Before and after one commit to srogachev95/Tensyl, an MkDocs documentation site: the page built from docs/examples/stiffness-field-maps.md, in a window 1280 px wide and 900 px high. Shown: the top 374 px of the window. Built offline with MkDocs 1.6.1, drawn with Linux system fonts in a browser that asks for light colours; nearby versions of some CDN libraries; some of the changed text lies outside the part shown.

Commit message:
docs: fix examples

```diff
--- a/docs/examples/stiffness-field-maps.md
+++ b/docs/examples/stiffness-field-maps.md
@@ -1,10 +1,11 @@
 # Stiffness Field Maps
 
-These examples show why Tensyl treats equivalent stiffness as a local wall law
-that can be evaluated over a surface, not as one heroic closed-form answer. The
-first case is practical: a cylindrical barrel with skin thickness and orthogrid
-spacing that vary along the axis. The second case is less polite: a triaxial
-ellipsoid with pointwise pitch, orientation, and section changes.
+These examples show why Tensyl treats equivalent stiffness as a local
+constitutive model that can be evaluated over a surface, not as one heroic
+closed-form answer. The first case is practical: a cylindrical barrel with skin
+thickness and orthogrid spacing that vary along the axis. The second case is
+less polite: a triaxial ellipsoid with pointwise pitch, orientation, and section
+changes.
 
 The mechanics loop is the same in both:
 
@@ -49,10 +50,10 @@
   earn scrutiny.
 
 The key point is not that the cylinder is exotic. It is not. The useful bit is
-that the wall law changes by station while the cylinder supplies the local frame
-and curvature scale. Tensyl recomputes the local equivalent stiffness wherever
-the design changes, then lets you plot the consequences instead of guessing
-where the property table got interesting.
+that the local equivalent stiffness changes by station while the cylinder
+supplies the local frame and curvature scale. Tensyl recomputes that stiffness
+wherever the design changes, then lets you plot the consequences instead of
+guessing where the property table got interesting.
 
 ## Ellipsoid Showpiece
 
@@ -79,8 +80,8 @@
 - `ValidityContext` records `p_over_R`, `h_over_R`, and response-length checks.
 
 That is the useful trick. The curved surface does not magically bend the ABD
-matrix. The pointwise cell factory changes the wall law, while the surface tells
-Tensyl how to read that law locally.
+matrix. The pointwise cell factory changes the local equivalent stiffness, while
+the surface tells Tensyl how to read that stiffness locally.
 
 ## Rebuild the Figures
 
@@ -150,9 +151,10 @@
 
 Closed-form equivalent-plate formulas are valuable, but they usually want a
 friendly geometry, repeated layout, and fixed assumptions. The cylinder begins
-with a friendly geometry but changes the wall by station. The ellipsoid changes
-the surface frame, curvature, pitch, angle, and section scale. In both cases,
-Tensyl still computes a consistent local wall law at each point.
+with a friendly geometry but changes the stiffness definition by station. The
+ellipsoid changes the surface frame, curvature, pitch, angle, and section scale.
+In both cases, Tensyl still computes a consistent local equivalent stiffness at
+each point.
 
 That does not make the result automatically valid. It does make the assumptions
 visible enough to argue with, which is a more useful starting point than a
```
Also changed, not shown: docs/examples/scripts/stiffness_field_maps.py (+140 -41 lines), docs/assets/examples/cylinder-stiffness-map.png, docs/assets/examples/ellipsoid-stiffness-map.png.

* PROBLEM TO WORK ON: All lines in the listing above with the string "wall" should be returned.

* ANSWER TO THIS EXERCISE:
-These examples show why Tensyl treats equivalent stiffness as a local wall law
-that the wall law changes by station while the cylinder supplies the local frame
-matrix. The pointwise cell factory changes the wall law, while the surface tells
-with a friendly geometry but changes the wall by station. The ellipsoid changes
-Tensyl still computes a consistent local wall law at each point.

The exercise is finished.